When not counterpunching, Trump has built significant polling leads based on his mixture of economic populism and close-the-borders nativism. Accepting No Labels laurels on Trump's behalf, New Hampshire state Rep. Steve Stepanek said the candidate was "uniting the American people against a political establishment that has failed them" and would make good on all four promises.
"Mr. Trump would also add a fifth promise: Make America safe, secure, and a global leader again," said Stepanek. "I believe all of these promises fit under the label, Make America Great Again... The people who are joining our campaign are not always conservative Republicans like myself. They are independents, and yes, even Democrats."
Surrogates for Carson, Paul and Kasich told the No Labels lunchtime audience that their candidates were excited to start uniting the country. Christie, who spoke via a video feed, was the one candidate who took questions -- both of them friendly, giving him a chance to talk about Social Security reform and term limits.
But O'Malley, who also spoke onscreen, got his loudest applause when he asked what No Labels was doing, exactly, by lending its brand to Trump.
"When Donald Trump says all immigrants are rapists and criminals, that's not being a problem solver," O'Malley said. "There are other adjectives for that – one of them being 'racist.' When he calls for ID badges for Muslims, that's not being a problem solver. That's called making a fascist appeal. I would encourage you not to dumb down this label."
No Labels has adapted to the rise of Trump more smoothly than other political groups. No Labels co-chairman Jon Huntsman, the former Utah governor and ambassador to China, has consistently given Trump a solid chance of winning the nomination of a fractured GOP.
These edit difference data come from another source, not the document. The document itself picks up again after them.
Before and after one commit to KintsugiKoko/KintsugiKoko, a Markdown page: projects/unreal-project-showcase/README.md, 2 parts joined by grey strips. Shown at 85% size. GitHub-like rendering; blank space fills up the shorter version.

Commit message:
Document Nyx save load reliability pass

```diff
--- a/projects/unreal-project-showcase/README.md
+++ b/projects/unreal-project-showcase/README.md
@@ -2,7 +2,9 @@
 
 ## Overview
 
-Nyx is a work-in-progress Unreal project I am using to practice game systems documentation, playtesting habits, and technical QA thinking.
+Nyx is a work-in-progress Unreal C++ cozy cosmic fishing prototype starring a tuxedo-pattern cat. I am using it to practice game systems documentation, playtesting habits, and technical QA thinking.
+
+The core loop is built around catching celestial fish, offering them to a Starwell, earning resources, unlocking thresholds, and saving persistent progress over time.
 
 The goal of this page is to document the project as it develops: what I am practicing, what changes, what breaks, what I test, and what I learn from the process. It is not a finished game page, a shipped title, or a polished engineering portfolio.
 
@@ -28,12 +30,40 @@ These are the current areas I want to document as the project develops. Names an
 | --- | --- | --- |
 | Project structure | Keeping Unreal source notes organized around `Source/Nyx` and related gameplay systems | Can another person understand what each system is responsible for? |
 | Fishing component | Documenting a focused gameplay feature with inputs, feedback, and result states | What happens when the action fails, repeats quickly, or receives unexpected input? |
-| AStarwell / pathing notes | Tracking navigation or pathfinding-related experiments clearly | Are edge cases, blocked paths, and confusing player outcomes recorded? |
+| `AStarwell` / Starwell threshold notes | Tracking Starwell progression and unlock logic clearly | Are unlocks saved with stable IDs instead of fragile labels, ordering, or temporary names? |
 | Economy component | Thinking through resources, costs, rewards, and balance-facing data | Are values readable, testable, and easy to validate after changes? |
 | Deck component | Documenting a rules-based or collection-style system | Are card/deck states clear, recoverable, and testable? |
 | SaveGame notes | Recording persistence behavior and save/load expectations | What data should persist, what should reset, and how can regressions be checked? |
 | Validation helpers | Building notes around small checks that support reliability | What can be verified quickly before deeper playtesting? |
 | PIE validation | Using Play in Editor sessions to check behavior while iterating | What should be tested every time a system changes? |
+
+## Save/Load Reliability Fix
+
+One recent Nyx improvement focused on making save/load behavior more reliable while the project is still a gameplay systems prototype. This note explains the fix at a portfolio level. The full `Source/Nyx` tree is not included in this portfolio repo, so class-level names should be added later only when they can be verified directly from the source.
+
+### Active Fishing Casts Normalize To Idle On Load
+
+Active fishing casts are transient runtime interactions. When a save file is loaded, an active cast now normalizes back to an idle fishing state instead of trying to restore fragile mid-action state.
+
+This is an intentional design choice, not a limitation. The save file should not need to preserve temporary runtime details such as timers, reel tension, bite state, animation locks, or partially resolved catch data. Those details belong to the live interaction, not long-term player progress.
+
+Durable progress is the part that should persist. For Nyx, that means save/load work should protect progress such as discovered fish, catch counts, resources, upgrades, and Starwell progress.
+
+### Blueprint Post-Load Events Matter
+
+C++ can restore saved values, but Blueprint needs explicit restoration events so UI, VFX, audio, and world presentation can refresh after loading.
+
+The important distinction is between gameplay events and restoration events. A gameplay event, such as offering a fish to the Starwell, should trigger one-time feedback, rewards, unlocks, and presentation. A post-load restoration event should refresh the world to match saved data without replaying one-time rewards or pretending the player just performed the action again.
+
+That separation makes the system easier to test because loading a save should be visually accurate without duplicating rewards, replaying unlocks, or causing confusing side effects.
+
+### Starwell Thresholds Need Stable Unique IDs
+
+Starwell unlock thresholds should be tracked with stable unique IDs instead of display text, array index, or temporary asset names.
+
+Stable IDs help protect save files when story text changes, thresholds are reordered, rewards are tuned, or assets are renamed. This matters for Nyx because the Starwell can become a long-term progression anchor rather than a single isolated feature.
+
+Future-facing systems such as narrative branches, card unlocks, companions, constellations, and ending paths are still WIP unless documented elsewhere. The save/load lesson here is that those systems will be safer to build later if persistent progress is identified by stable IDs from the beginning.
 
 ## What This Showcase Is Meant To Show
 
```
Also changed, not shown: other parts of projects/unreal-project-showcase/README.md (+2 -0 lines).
"People want a big, loud, brash protest vote right now," Huntsman told CNN this summer. "That's a good chunk of the Republican Party. And he is that person. And he embodies exactly the anger and the disgust that so many have about politics. He'll either take that to the early primaries and perform well, or he'll crash and burn."